◆ What you will do ◆
This exercise asks for an exact copy of every entry below, with pictures omitted.

◆ Web document revisions ◆

- - - - -

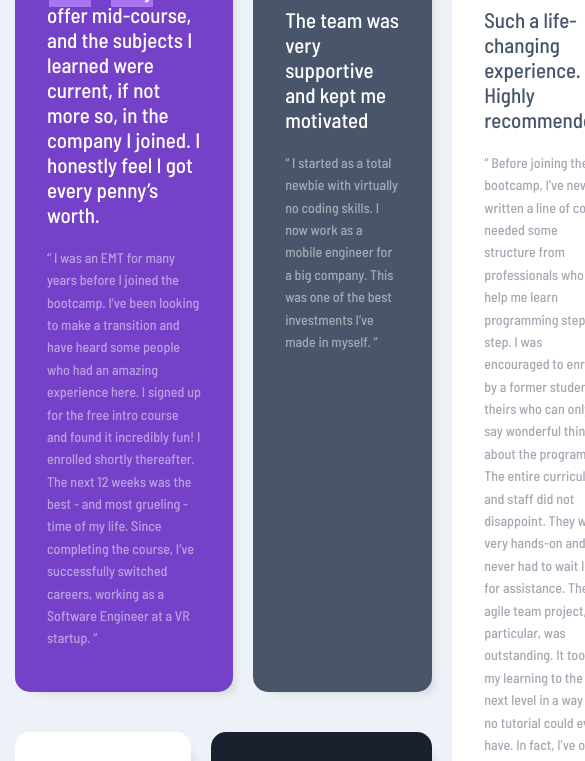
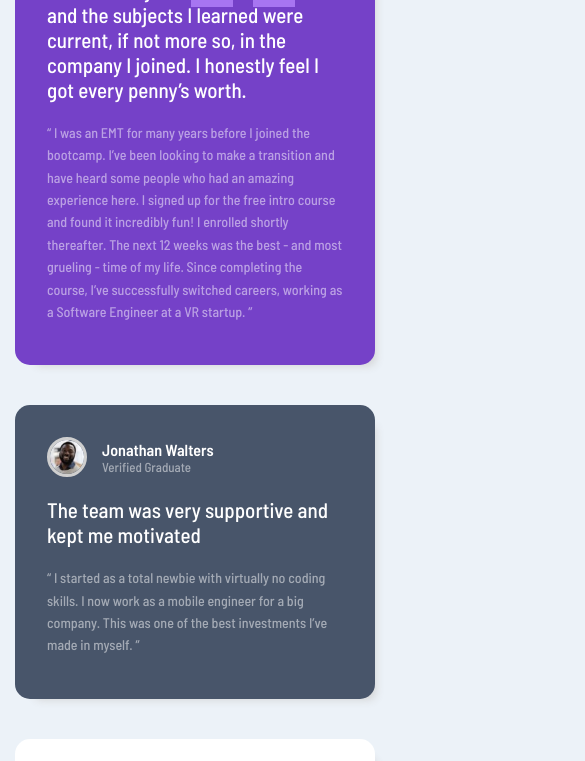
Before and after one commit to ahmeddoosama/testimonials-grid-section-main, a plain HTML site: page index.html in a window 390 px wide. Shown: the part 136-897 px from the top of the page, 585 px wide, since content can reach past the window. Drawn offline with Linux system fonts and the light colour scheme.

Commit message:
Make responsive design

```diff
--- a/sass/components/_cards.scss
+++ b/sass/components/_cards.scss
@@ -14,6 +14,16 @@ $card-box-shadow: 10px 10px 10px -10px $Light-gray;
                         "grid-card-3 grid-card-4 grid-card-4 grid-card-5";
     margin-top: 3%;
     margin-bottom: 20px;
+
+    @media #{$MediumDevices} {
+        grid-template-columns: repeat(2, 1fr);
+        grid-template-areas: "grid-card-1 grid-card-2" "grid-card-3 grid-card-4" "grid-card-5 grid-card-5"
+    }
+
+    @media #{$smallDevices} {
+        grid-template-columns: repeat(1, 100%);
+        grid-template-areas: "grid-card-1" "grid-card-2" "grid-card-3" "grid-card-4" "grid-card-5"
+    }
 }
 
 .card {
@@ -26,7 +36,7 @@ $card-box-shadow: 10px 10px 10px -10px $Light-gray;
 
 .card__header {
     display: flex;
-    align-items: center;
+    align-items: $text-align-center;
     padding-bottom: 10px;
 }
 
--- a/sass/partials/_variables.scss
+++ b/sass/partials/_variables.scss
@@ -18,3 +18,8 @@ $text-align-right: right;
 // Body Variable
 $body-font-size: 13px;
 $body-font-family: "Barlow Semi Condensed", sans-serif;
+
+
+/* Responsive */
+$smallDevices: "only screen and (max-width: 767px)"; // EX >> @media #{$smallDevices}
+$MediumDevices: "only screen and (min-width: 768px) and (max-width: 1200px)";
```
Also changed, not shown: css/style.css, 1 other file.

- - - - -

◆ Output for this exercise ◆
Before and after one commit to ahmeddoosama/testimonials-grid-section-main, a plain HTML site: page index.html in a window 390 px wide. Shown: the part 136-897 px from the top of the page, 585 px wide, since content can reach past the window. Drawn offline with Linux system fonts and the light colour scheme.

Commit message:
Make responsive design

```diff
--- a/sass/components/_cards.scss
+++ b/sass/components/_cards.scss
@@ -14,6 +14,16 @@ $card-box-shadow: 10px 10px 10px -10px $Light-gray;
                         "grid-card-3 grid-card-4 grid-card-4 grid-card-5";
     margin-top: 3%;
     margin-bottom: 20px;
+
+    @media #{$MediumDevices} {
+        grid-template-columns: repeat(2, 1fr);
+        grid-template-areas: "grid-card-1 grid-card-2" "grid-card-3 grid-card-4" "grid-card-5 grid-card-5"
+    }
+
+    @media #{$smallDevices} {
+        grid-template-columns: repeat(1, 100%);
+        grid-template-areas: "grid-card-1" "grid-card-2" "grid-card-3" "grid-card-4" "grid-card-5"
+    }
 }
 
 .card {
@@ -26,7 +36,7 @@ $card-box-shadow: 10px 10px 10px -10px $Light-gray;
 
 .card__header {
     display: flex;
-    align-items: center;
+    align-items: $text-align-center;
     padding-bottom: 10px;
 }
 
--- a/sass/partials/_variables.scss
+++ b/sass/partials/_variables.scss
@@ -18,3 +18,8 @@ $text-align-right: right;
 // Body Variable
 $body-font-size: 13px;
 $body-font-family: "Barlow Semi Condensed", sans-serif;
+
+
+/* Responsive */
+$smallDevices: "only screen and (max-width: 767px)"; // EX >> @media #{$smallDevices}
+$MediumDevices: "only screen and (min-width: 768px) and (max-width: 1200px)";
```
Also changed, not shown: css/style.css, 1 other file.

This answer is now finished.